--- START ---
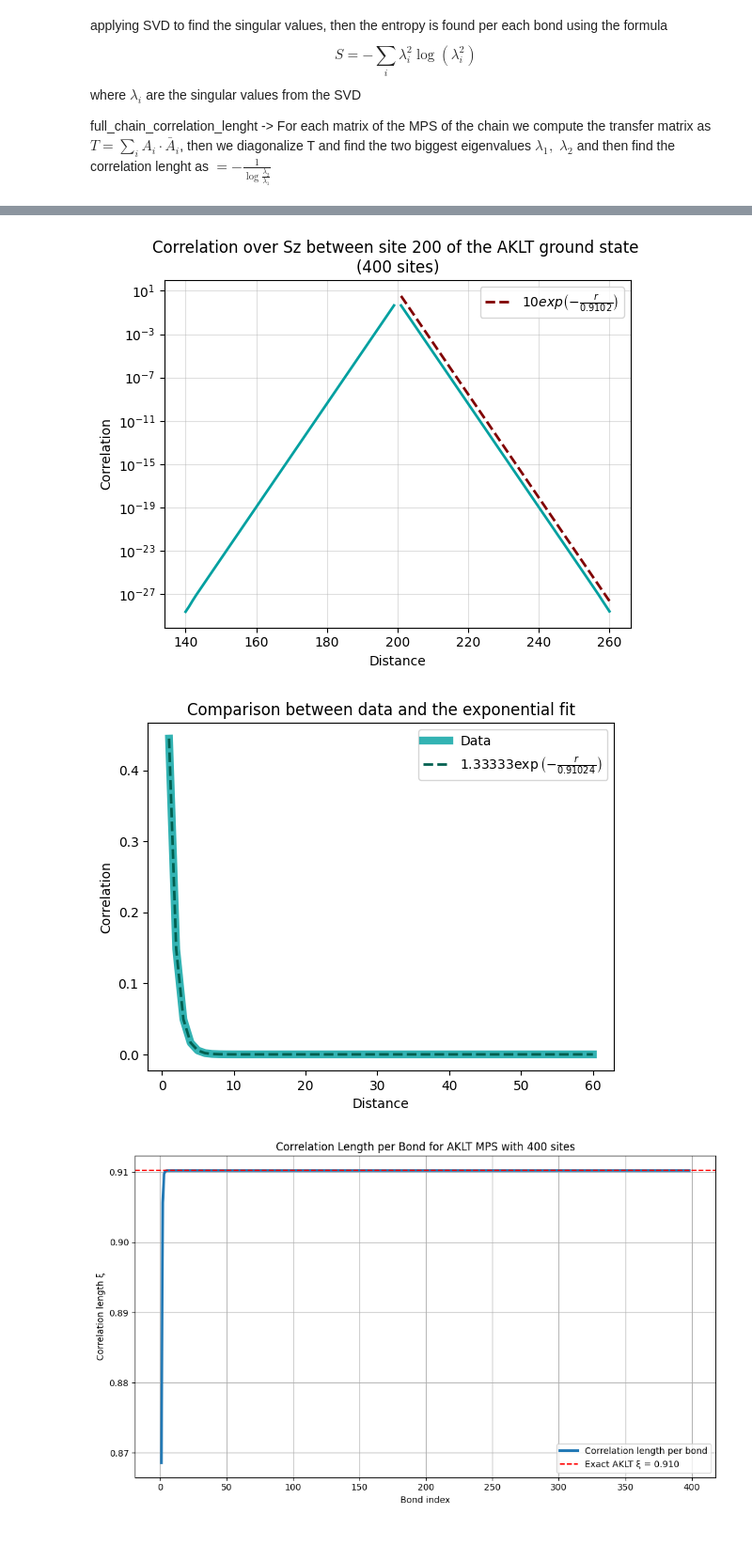
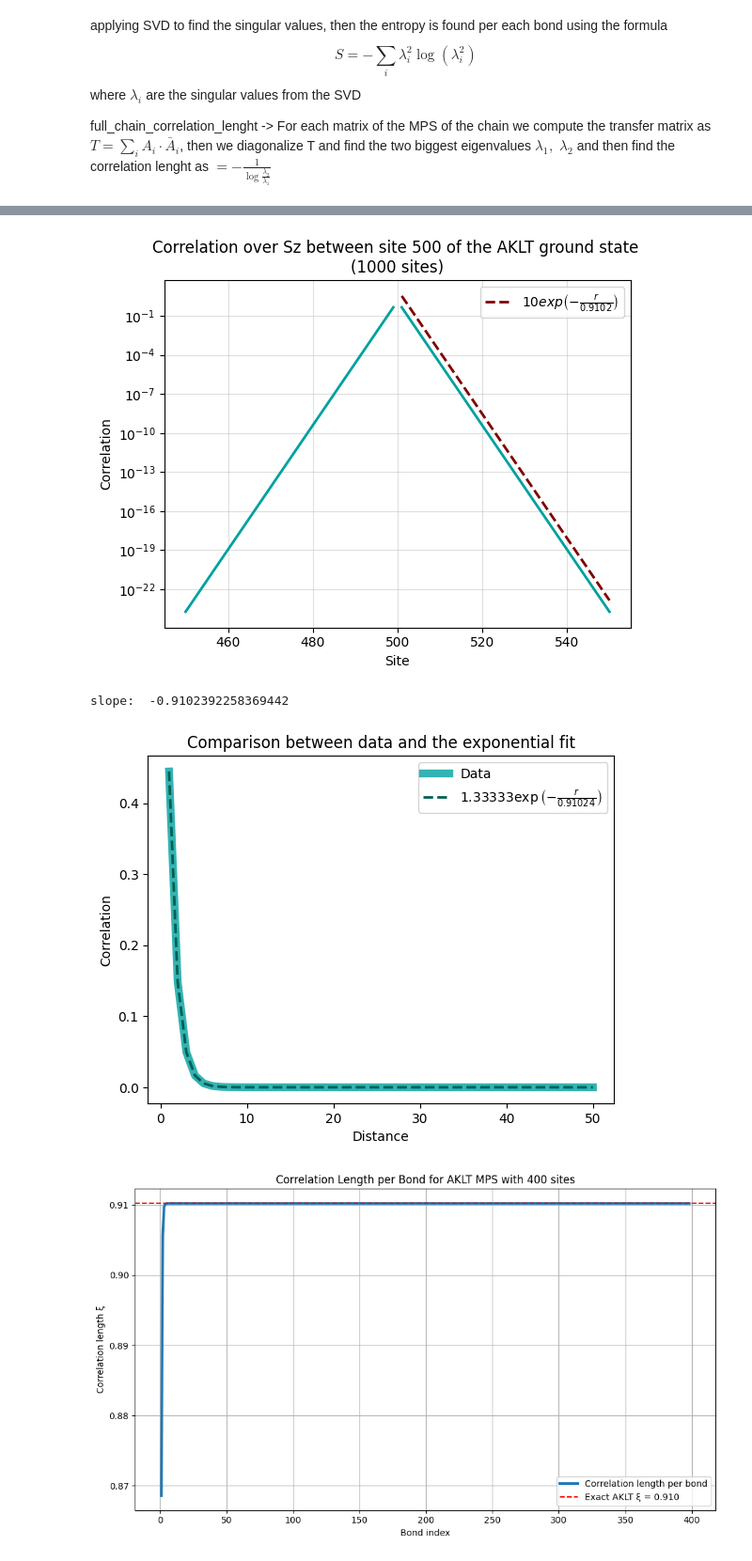
Before and after one commit to KiamehrJavid/QIC_FinProj, a Jupyter notebook: AKLT_iTEBD_Javid_Dominique_point3_draft.ipynb, the cells around one changed output, grey strips where cells are left out. Shown at 94% size. Saved outputs shown, nothing was run; the diff lists cells and outputs as text; code cells hidden in the pictures.

```diff
--- a/AKLT_iTEBD_Javid_Dominique_point3_draft.ipynb
+++ b/AKLT_iTEBD_Javid_Dominique_point3_draft.ipynb
@@ -887,9 +879,9 @@ class TNet():
 # %%
-L = 400
+L = 1000
 max_steps = 10000
 
 obj = TNet(N = L, spin = 1, chi = 2, max_bond_dim=2)
-obj.evolve_convergence(dt=0.1, steps=max_steps, imaginary=True, dyn_bond=True, make_canonical_every=1)
+obj.evolve(dt=0.03, steps=max_steps, imaginary=True, dyn_bond=True, make_canonical_every=1)
 total_energy = obj.total_energy()
 print(f"Total energy: {total_energy}")
 print(f"Energy per bond: {total_energy/(L-1)}")
@@ -910,45 +891,45 @@ plt.plot(np.arange(L-1), ee, marker='.', linestyle='-', color='mediumblue', labe
 # %%
-reach = 60
+reach = 50
 start = L//2
 corrsR = []
 for i in range(reach):
     corr = obj.get_corr(site1=start, site2=i+1+start)
     corrsR.append(corr)
 
-corrsR = np.array(corrsR)**2
-
 corrsL = []
 for i in range(reach):
     corr = obj.get_corr(site1=start, site2=-i-1+start)
     corrsL.append(corr)
 
-corrsL = np.array(corrsL)**2
 
 sites_r = np.arange(reach) + start + 1
 rs = sites_r - start
 
 
 def exp_decay(r, A, xi):
     return A * np.exp(-r / (xi))
 
 
 
 exp = 1/np.log(3)
 a = 10
 
 plt.plot(sites_r, corrsR, lw = 2, color = '#00A0A0')
 plt.plot(sites_r[::-1] - reach - 1, corrsL, lw = 2, color = '#00A0A0')
 plt.plot(sites_r, exp_decay(sites_r-start, a, exp), lw = 2, alpha = 1, color = '#800000', ls = "--", label = rf'${a} exp\left(-\frac{{r}}{{{exp :.4f}}}\right)$')
 plt.title(f'Correlation over Sz between site {start} of the AKLT ground state \n({L} sites)')
 plt.yscale('log')
-plt.xlabel('Distance')
+plt.xlabel('Site')
 plt.ylabel('Correlation')
 plt.grid(alpha=0.4)
 plt.legend()
 plt.show()
 # %% [output]
-[figure, old version]
+[figure, new version]
 # %%
+slope, intercept, r_value, p_value, std_err = stats.linregress(rs, np.log(corrsR))
+print("slope: ", 1/slope)
+
 popt, _ = curve_fit(exp_decay, rs, corrsR)
 A_fit, xi_fit = popt
 plt.plot(rs, corrsR, lw = 6, alpha = .8, color = '#00A0A0', label = 'Data')
@@ -959,7 +940,8 @@ plt.title('Comparison between data and the exponential fit')
 plt.legend()
 plt.show()
 # %% [output]
+slope:  -0.9102392258369442
-[figure, old version]
+[figure, new version]
 # %%
 first_eigen, second_eigen, correlation_lengths= obj.full_chain_correlation_length()
 
```
Also changed, not shown: parts of 4 cells of this notebook, 2 other files.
--- END ---
### Task requirements
Which lines above include the string "color"? Show them.

### Solution
@@ -910,45 +891,45 @@ plt.plot(np.arange(L-1), ee, marker='.', linestyle='-', color='mediumblue', labe
 plt.plot(sites_r, corrsR, lw = 2, color = '#00A0A0')
 plt.plot(sites_r[::-1] - reach - 1, corrsL, lw = 2, color = '#00A0A0')
 plt.plot(sites_r, exp_decay(sites_r-start, a, exp), lw = 2, alpha = 1, color = '#800000', ls = "--", label = rf'${a} exp\left(-\frac{{r}}{{{exp :.4f}}}\right)$')
 plt.plot(rs, corrsR, lw = 6, alpha = .8, color = '#00A0A0', label = 'Data')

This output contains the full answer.